Resource, resort, expedient, shift, makeshift, stopgap, substitute, surrogate can all denote something to which one turns for help or assistance in difficulty or need when the usual means, instrument, or source of supply fails one, is not at hand, or is unknown to one.
Resource applies to an action, activity, person, method, device, or contrivance upon which one falls back when in need of support, assistance, or diversion.
Resort is less often used than resource except when qualified by last or in the phrase “to have resort to”.
Expedient applies to a means, device, or contrivance which serves in place of what is usual or ordinary, or sometimes as a means, a device, or a contrivance to accomplish a difficult end easily or without waste of time.
A shift is commonly a tentative or temporary and often imperfect expedient; the term when applied to plans or stratagems typically implies evasiveness or trickery.
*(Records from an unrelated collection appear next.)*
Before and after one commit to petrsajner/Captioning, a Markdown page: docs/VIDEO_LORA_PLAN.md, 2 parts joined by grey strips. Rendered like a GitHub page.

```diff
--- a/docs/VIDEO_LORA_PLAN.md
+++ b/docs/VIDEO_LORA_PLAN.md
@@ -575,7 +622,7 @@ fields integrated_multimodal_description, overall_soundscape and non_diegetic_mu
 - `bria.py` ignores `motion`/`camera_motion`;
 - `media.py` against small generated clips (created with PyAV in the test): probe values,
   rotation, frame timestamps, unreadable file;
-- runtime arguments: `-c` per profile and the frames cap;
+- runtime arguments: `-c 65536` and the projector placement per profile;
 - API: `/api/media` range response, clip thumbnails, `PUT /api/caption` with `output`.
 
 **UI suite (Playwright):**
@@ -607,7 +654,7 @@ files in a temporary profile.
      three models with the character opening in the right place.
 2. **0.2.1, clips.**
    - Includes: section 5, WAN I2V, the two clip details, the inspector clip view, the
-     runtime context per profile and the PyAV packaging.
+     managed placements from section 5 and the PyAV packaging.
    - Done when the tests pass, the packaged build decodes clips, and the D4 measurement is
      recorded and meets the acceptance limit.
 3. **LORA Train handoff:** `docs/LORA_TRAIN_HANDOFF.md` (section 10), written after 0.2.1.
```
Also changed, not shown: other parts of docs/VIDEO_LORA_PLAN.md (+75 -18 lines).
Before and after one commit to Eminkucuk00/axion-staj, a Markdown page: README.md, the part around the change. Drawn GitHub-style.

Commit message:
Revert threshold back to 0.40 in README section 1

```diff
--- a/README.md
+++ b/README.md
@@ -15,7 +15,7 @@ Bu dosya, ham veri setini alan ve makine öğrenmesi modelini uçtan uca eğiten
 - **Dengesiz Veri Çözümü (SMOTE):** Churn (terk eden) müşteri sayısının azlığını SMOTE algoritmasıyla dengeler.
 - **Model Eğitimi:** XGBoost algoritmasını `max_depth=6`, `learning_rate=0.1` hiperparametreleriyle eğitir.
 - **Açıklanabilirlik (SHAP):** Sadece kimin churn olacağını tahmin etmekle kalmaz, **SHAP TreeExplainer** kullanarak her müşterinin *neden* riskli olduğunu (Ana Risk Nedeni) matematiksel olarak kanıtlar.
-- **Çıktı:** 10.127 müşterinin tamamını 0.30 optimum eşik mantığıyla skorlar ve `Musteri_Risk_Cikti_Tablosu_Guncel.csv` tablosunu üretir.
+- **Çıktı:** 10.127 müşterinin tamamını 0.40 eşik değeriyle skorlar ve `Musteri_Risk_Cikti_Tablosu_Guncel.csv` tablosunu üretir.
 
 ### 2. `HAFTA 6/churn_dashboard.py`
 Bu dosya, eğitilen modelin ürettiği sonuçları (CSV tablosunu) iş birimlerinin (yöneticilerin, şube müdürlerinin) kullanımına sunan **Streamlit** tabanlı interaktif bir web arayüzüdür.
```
Makeshift is even more derogatory than shift for it implies substitution of the inferior for the superior and often it imputes carelessness, indifference, or laziness to the one who chooses or makes use of it.
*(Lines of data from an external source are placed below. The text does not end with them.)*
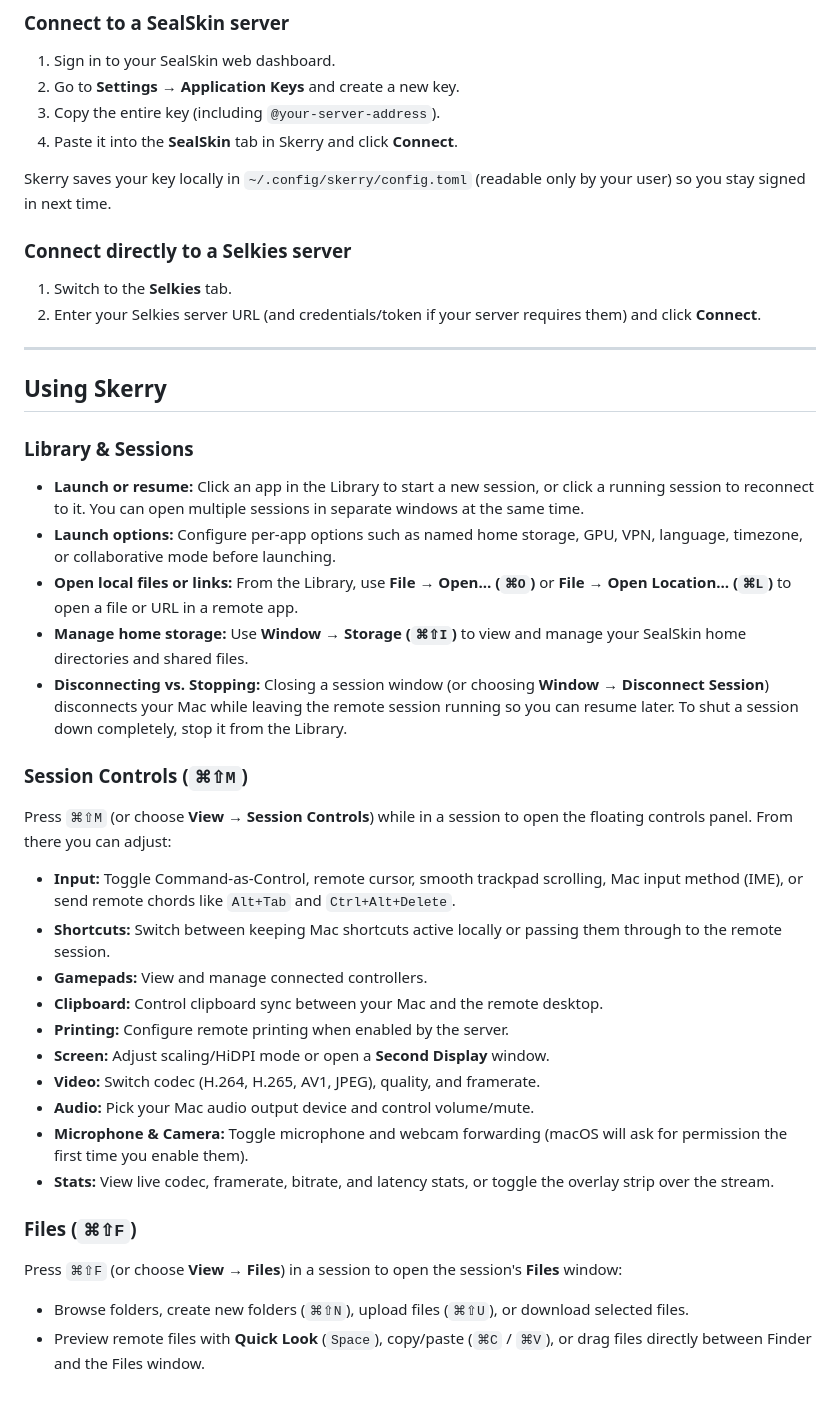
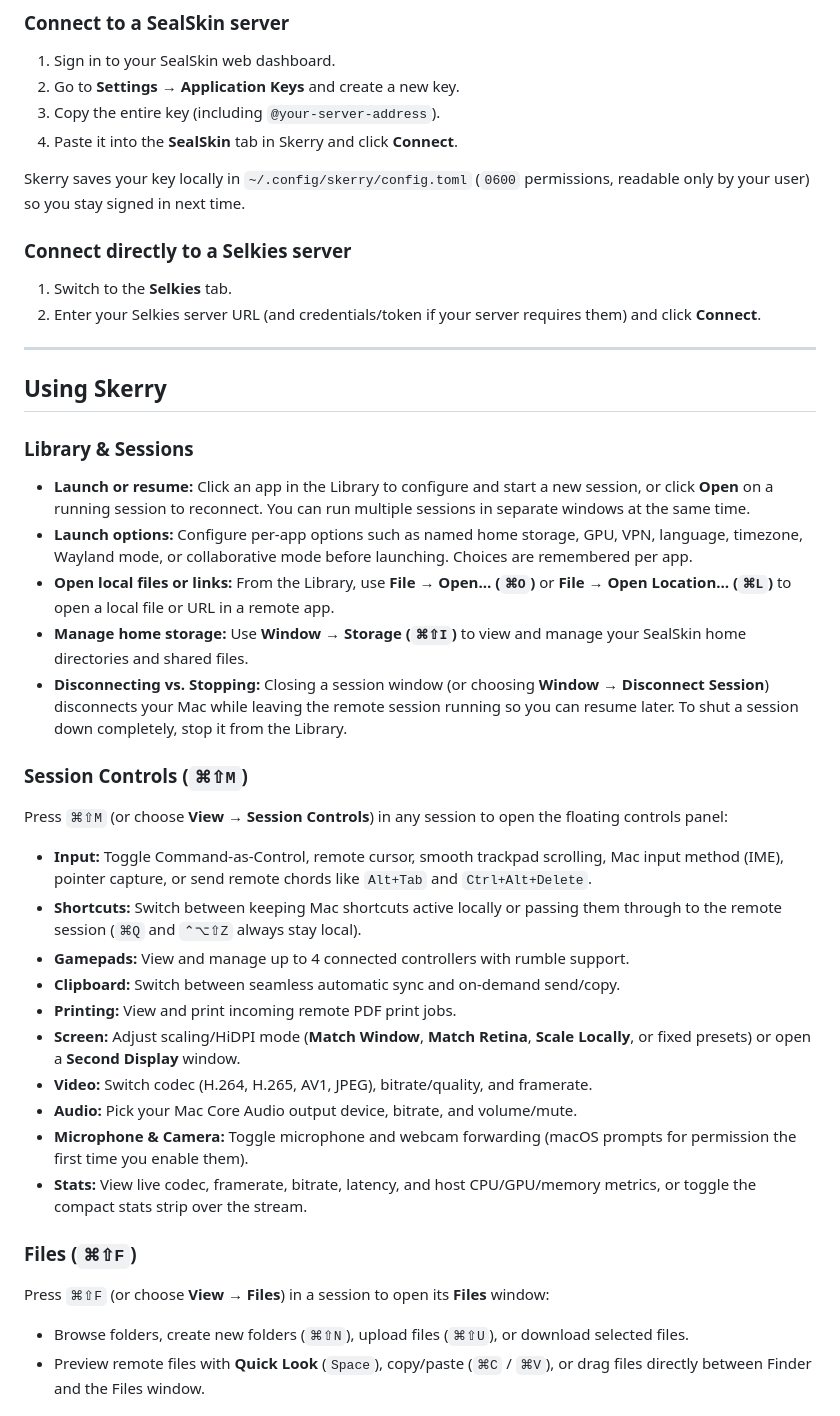
Before and after one commit to kebot/skerry, a Markdown page: README.md, the part around one of its changes. Rendered like a GitHub page.

```diff
--- a/README.md
+++ b/README.md
@@ -58,7 +92,7 @@ When you open Skerry, choose either **SealSkin** or **Selkies** at the top of th
 3. Copy the entire key (including `@your-server-address`).
 4. Paste it into the **SealSkin** tab in Skerry and click **Connect**.
 
-Skerry saves your key locally in `~/.config/skerry/config.toml` (readable only by your user) so you stay signed in next time.
+Skerry saves your key locally in `~/.config/skerry/config.toml` (`0600` permissions, readable only by your user) so you stay signed in next time.
 
 ### Connect directly to a Selkies server
 
@@ -71,30 +105,30 @@ Skerry saves your key locally in `~/.config/skerry/config.toml` (readable only b
 
 ### Library & Sessions
 
-- **Launch or resume:** Click an app in the Library to start a new session, or click a running session to reconnect to it. You can open multiple sessions in separate windows at the same time.
-- **Launch options:** Configure per-app options such as named home storage, GPU, VPN, language, timezone, or collaborative mode before launching.
-- **Open local files or links:** From the Library, use **File → Open… (`⌘O`)** or **File → Open Location… (`⌘L`)** to open a file or URL in a remote app.
+- **Launch or resume:** Click an app in the Library to configure and start a new session, or click **Open** on a running session to reconnect. You can run multiple sessions in separate windows at the same time.
+- **Launch options:** Configure per-app options such as named home storage, GPU, VPN, language, timezone, Wayland mode, or collaborative mode before launching. Choices are remembered per app.
+- **Open local files or links:** From the Library, use **File → Open… (`⌘O`)** or **File → Open Location… (`⌘L`)** to open a local file or URL in a remote app.
 - **Manage home storage:** Use **Window → Storage (`⌘⇧I`)** to view and manage your SealSkin home directories and shared files.
 - **Disconnecting vs. Stopping:** Closing a session window (or choosing **Window → Disconnect Session**) disconnects your Mac while leaving the remote session running so you can resume later. To shut a session down completely, stop it from the Library.
 
 ### Session Controls (`⌘⇧M`)
 
-Press `⌘⇧M` (or choose **View → Session Controls**) while in a session to open the floating controls panel. From there you can adjust:
+Press `⌘⇧M` (or choose **View → Session Controls**) in any session to open the floating controls panel:
 
-- **Input:** Toggle Command-as-Control, remote cursor, smooth trackpad scrolling, Mac input method (IME), or send remote chords like `Alt+Tab` and `Ctrl+Alt+Delete`.
-- **Shortcuts:** Switch between keeping Mac shortcuts active locally or passing them through to the remote session.
-- **Gamepads:** View and manage connected controllers.
-- **Clipboard:** Control clipboard sync between your Mac and the remote desktop.
-- **Printing:** Configure remote printing when enabled by the server.
-- **Screen:** Adjust scaling/HiDPI mode or open a **Second Display** window.
-- **Video:** Switch codec (H.264, H.265, AV1, JPEG), quality, and framerate.
-- **Audio:** Pick your Mac audio output device and control volume/mute.
-- **Microphone & Camera:** Toggle microphone and webcam forwarding (macOS will ask for permission the first time you enable them).
-- **Stats:** View live codec, framerate, bitrate, and latency stats, or toggle the overlay strip over the stream.
+- **Input:** Toggle Command-as-Control, remote cursor, smooth trackpad scrolling, Mac input method (IME), pointer capture, or send remote chords like `Alt+Tab` and `Ctrl+Alt+Delete`.
+- **Shortcuts:** Switch between keeping Mac shortcuts active locally or passing them through to the remote session (`⌘Q` and `⌃⌥⇧Z` always stay local).
+- **Gamepads:** View and manage up to 4 connected controllers with rumble support.
+- **Clipboard:** Switch between seamless automatic sync and on-demand send/copy.
+- **Printing:** View and print incoming remote PDF print jobs.
+- **Screen:** Adjust scaling/HiDPI mode (**Match Window**, **Match Retina**, **Scale Locally**, or fixed presets) or open a **Second Display** window.
+- **Video:** Switch codec (H.264, H.265, AV1, JPEG), bitrate/quality, and framerate.
+- **Audio:** Pick your Mac Core Audio output device, bitrate, and volume/mute.
+- **Microphone & Camera:** Toggle microphone and webcam forwarding (macOS prompts for permission the first time you enable them).
+- **Stats:** View live codec, framerate, bitrate, latency, and host CPU/GPU/memory metrics, or toggle the compact stats strip over the stream.
 
 ### Files (`⌘⇧F`)
 
-Press `⌘⇧F` (or choose **View → Files**) in a session to open the session's **Files** window:
+Press `⌘⇧F` (or choose **View → Files**) in a session to open its **Files** window:
 
 - Browse folders, create new folders (`⌘⇧N`), upload files (`⌘⇧U`), or download selected files.
 - Preview remote files with **Quick Look** (`Space`), copy/paste (`⌘C` / `⌘V`), or drag files directly between Finder and the Files window.
```
Also changed, not shown: other parts of README.md (+43 -9 lines), assets/screenshots/files.png (added), assets/screenshots/library.png (added), assets/screenshots/session-controls.png (added).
Stopgap applies to a person or thing that momentarily or temporarily supplies an urgent need or fills a gap, hole, or vacancy.
Substitute (see also SUBSTITUTE 2 ) does not carry as strong a suggestion of an emergency or exigency as the preceding terms do; the word is applicable to something one chooses, accepts, or prefers, whether rightly or wrongly, rationally or irrationally, in place of the usual or original thing, or which has been invented or devised to take its place or to do its work.
Surrogate is a somewhat learned word for a substitute. It is frequently applied to people whether as literal replacements or as replacement figures in psychological or sociological analyses.